- **What to do**: Can you find the lines of the listing that include "hilliard" and copy every one?

>>>

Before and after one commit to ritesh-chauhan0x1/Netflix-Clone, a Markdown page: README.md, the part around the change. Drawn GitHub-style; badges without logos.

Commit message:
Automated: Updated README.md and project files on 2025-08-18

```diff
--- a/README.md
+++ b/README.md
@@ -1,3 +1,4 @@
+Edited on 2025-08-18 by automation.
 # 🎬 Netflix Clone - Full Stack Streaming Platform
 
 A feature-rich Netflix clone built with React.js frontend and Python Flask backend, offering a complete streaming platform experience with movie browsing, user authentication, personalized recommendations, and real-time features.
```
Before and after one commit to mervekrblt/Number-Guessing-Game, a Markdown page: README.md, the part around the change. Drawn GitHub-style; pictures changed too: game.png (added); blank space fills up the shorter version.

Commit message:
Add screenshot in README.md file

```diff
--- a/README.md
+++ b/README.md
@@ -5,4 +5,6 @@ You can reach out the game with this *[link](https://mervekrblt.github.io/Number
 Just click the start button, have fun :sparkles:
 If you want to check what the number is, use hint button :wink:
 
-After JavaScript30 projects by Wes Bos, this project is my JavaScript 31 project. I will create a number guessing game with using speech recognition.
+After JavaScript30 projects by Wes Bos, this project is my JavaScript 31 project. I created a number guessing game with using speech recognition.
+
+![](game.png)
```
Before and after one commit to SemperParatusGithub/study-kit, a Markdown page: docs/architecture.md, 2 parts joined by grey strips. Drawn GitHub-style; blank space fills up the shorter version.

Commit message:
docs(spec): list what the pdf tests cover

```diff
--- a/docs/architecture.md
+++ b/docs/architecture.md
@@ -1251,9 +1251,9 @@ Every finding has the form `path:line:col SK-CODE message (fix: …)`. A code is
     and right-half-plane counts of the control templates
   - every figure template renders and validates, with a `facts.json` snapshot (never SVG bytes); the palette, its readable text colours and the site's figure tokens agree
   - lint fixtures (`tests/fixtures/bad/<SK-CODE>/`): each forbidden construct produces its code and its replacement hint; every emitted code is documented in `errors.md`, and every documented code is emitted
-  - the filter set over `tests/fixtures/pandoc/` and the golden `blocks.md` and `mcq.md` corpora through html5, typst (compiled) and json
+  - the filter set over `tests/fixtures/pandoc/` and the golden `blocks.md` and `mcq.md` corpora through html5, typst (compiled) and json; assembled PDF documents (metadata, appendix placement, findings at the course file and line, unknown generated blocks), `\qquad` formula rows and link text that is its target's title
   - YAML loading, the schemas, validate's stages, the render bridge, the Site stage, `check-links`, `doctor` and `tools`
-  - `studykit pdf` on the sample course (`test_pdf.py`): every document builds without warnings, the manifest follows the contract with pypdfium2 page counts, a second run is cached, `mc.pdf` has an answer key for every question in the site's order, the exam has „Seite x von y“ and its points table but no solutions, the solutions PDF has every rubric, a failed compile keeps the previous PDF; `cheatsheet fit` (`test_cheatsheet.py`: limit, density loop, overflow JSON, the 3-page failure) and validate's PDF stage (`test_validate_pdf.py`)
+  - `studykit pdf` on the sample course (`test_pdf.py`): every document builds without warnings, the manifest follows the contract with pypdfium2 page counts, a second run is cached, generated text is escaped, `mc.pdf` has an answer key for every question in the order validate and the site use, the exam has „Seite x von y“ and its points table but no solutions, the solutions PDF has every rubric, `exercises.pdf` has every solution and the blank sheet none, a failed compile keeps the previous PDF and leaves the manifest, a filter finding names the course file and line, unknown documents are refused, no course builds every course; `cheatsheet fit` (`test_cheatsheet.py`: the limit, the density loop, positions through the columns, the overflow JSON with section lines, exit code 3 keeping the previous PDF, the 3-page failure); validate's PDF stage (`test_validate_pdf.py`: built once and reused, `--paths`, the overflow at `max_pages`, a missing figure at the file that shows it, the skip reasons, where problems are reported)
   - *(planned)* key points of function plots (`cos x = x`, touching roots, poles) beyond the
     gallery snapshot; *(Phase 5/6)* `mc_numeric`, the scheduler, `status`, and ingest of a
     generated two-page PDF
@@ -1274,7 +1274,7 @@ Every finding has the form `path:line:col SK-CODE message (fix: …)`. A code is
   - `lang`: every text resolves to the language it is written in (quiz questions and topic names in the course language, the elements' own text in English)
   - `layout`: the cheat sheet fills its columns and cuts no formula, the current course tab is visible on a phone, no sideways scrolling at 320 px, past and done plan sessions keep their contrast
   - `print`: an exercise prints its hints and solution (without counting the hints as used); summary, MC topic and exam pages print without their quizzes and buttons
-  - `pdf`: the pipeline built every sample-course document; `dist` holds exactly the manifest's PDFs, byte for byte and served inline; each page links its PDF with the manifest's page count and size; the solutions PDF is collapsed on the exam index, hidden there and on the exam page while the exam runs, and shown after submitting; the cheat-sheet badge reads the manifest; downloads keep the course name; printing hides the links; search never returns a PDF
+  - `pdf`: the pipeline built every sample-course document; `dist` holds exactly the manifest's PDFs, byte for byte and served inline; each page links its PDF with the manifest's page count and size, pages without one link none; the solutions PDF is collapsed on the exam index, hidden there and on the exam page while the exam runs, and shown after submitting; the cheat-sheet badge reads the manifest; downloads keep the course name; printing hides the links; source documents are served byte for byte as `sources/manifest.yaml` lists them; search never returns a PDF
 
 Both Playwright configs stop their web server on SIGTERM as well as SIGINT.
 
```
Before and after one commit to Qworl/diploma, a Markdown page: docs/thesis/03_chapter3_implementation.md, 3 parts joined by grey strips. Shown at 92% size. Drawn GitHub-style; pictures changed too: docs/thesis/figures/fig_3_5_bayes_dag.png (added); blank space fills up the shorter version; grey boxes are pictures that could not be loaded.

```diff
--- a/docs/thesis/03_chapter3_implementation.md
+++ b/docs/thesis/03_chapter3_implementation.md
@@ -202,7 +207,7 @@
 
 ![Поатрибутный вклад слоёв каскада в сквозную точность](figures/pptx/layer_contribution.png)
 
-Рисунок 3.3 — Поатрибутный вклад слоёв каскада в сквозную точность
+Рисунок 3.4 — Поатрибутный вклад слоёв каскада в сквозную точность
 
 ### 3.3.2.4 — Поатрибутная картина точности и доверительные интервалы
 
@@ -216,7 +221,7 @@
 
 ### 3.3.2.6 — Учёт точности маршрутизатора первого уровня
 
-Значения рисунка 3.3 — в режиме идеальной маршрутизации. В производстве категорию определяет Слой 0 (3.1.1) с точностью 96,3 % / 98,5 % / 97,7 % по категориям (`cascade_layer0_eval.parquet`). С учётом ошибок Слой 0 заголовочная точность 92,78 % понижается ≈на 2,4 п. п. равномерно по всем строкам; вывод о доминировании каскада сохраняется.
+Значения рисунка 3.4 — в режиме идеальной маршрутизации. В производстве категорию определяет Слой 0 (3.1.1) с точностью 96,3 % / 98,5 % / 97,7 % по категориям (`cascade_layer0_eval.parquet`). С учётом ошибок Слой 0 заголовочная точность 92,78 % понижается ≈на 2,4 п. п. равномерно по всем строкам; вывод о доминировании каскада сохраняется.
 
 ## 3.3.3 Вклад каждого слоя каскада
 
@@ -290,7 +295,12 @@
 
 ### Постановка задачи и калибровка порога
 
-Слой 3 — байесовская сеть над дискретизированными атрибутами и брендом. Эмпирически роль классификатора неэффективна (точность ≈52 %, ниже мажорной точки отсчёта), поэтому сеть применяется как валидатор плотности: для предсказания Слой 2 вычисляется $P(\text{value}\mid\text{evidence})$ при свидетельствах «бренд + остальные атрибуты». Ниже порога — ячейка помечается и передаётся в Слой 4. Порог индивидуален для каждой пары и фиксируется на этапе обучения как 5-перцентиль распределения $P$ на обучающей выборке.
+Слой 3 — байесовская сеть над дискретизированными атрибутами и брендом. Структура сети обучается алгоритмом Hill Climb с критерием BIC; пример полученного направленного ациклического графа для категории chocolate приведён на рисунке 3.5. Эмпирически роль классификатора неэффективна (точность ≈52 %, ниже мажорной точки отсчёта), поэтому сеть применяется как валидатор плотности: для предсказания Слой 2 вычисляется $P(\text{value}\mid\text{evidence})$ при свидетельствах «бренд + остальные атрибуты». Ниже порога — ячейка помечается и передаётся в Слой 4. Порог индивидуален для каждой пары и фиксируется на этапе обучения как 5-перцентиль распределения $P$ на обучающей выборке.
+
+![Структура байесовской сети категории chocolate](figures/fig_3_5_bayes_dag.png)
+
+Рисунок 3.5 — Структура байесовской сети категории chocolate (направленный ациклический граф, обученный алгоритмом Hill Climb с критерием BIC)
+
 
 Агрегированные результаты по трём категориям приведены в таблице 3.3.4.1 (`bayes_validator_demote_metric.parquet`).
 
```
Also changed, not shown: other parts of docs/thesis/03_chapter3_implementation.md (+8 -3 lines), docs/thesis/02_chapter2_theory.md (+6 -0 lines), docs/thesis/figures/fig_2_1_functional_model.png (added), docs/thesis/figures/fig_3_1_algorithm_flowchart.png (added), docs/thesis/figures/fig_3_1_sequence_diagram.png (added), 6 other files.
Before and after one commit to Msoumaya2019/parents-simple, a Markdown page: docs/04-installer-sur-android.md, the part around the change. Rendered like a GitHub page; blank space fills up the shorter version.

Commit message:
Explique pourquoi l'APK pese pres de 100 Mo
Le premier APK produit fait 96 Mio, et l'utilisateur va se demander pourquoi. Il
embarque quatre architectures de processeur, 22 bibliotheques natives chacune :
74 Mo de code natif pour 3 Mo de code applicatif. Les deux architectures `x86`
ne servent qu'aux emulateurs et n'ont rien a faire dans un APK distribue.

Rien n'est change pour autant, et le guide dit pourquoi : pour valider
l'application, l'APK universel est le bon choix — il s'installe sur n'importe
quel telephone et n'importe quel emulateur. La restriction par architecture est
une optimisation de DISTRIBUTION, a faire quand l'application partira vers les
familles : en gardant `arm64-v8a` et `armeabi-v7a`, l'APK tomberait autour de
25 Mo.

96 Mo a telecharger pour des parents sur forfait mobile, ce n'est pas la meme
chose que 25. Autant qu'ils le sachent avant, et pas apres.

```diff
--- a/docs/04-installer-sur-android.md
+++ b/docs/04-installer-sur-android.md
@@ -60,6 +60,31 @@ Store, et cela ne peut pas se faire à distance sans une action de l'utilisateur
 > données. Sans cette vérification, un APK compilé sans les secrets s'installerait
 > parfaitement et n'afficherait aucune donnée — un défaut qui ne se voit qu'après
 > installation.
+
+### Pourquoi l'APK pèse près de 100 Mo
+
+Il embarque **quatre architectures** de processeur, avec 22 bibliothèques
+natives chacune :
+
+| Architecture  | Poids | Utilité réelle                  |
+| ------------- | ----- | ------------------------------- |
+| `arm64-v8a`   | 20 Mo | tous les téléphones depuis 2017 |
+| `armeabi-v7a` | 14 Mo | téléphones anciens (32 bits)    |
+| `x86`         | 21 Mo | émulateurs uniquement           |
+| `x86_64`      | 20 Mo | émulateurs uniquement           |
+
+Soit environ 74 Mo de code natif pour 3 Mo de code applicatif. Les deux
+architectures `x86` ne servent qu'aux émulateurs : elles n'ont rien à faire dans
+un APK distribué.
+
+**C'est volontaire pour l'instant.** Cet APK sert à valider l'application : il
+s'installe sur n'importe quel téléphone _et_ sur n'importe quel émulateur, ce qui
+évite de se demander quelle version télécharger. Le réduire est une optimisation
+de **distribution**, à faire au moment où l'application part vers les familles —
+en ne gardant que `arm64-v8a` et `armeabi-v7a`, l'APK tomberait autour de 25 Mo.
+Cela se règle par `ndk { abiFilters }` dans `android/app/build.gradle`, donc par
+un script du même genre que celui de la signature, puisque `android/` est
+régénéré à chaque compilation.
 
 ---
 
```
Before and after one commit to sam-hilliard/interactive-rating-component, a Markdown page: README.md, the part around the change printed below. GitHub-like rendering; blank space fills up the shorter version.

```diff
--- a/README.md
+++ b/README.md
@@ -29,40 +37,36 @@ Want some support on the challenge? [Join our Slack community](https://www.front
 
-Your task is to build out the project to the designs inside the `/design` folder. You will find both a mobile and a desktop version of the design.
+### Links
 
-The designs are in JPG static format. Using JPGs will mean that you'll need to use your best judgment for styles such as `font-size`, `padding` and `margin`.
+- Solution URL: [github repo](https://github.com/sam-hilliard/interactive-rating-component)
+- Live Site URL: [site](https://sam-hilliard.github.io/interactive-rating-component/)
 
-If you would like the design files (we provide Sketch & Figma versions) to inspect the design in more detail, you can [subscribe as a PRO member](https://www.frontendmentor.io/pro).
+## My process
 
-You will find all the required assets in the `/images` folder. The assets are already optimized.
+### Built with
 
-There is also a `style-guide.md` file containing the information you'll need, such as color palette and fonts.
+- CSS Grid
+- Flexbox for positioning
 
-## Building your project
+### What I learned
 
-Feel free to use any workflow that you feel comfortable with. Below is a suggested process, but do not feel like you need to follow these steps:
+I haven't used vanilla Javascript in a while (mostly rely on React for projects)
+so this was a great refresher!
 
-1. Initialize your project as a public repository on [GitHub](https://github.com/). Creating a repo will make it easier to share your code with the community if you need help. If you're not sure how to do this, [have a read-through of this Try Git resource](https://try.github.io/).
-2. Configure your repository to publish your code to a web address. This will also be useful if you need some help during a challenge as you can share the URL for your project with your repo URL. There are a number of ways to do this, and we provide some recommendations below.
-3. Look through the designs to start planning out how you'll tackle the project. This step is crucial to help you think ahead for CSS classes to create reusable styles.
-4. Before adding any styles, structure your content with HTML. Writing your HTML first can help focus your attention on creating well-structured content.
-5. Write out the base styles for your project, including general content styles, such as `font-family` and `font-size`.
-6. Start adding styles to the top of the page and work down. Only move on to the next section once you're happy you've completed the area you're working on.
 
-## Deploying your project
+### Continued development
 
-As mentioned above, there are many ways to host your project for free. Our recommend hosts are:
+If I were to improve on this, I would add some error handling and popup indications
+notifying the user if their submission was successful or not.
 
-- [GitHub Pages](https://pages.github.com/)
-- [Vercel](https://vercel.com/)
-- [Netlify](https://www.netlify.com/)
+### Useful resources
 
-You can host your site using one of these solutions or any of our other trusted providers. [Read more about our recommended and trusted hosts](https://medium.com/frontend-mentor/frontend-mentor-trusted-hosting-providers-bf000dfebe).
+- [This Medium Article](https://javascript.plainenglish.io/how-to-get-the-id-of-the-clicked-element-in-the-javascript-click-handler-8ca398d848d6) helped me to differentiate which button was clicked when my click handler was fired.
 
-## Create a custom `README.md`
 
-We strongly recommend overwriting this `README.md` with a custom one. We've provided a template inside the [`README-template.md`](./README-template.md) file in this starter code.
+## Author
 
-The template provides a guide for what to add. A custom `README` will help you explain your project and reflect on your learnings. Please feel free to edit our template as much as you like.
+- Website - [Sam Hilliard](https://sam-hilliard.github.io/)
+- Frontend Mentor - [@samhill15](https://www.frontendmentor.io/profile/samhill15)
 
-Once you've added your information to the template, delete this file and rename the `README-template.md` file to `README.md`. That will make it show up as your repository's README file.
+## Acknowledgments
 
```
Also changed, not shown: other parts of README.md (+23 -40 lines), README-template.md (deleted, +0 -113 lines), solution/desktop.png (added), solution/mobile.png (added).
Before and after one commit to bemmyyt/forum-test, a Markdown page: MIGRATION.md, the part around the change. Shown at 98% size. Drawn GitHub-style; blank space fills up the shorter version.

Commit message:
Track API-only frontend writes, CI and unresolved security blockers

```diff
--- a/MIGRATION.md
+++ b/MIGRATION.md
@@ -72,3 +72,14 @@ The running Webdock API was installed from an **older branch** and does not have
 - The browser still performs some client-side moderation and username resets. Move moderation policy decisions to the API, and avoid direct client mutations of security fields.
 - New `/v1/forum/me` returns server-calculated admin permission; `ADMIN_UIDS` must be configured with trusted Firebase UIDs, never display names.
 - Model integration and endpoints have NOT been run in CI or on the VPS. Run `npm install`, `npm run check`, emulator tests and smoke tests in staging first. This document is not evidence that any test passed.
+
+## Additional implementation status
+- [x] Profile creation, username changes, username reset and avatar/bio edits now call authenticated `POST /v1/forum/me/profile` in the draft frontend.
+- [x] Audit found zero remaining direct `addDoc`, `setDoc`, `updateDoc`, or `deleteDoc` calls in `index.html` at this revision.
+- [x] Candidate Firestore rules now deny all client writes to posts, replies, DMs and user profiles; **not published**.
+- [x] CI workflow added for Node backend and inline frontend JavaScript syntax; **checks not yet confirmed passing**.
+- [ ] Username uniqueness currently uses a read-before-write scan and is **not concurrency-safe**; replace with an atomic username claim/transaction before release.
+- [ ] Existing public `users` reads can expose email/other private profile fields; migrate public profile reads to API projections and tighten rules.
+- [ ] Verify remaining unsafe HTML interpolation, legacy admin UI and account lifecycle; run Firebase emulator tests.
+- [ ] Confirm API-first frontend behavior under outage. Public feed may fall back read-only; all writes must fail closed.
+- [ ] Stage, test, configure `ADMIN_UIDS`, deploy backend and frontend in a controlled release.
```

<<<

- **Answer area**:
Before and after one commit to sam-hilliard/interactive-rating-component, a Markdown page: README.md, the part around the change printed below. GitHub-like rendering; blank space fills up the shorter version.
+- Solution URL: [github repo](https://github.com/sam-hilliard/interactive-rating-component)
+- Live Site URL: [site](https://sam-hilliard.github.io/interactive-rating-component/)
+- Website - [Sam Hilliard](https://sam-hilliard.github.io/)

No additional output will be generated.